__Task prompt__
Could the whole of the data below be written out verbatim?
● ● ● ● ● ● ●
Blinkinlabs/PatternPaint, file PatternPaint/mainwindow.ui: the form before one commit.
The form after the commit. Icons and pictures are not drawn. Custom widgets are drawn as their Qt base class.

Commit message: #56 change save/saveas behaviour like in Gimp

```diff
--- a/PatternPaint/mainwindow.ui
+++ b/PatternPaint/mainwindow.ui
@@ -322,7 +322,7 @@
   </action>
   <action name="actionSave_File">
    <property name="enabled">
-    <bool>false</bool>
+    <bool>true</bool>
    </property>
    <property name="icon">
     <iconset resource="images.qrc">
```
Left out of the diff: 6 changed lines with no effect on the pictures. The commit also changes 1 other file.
● ● ● ● ● ● ●
__Exercise solution__
Blinkinlabs/PatternPaint, file PatternPaint/mainwindow.ui: the form before one commit.
The form after the commit. Icons and pictures are not drawn. Custom widgets are drawn as their Qt base class.

Commit message: #56 change save/saveas behaviour like in Gimp

```diff
--- a/PatternPaint/mainwindow.ui
+++ b/PatternPaint/mainwindow.ui
@@ -322,7 +322,7 @@
   </action>
   <action name="actionSave_File">
    <property name="enabled">
-    <bool>false</bool>
+    <bool>true</bool>
    </property>
    <property name="icon">
     <iconset resource="images.qrc">
```
Left out of the diff: 6 changed lines with no effect on the pictures. The commit also changes 1 other file.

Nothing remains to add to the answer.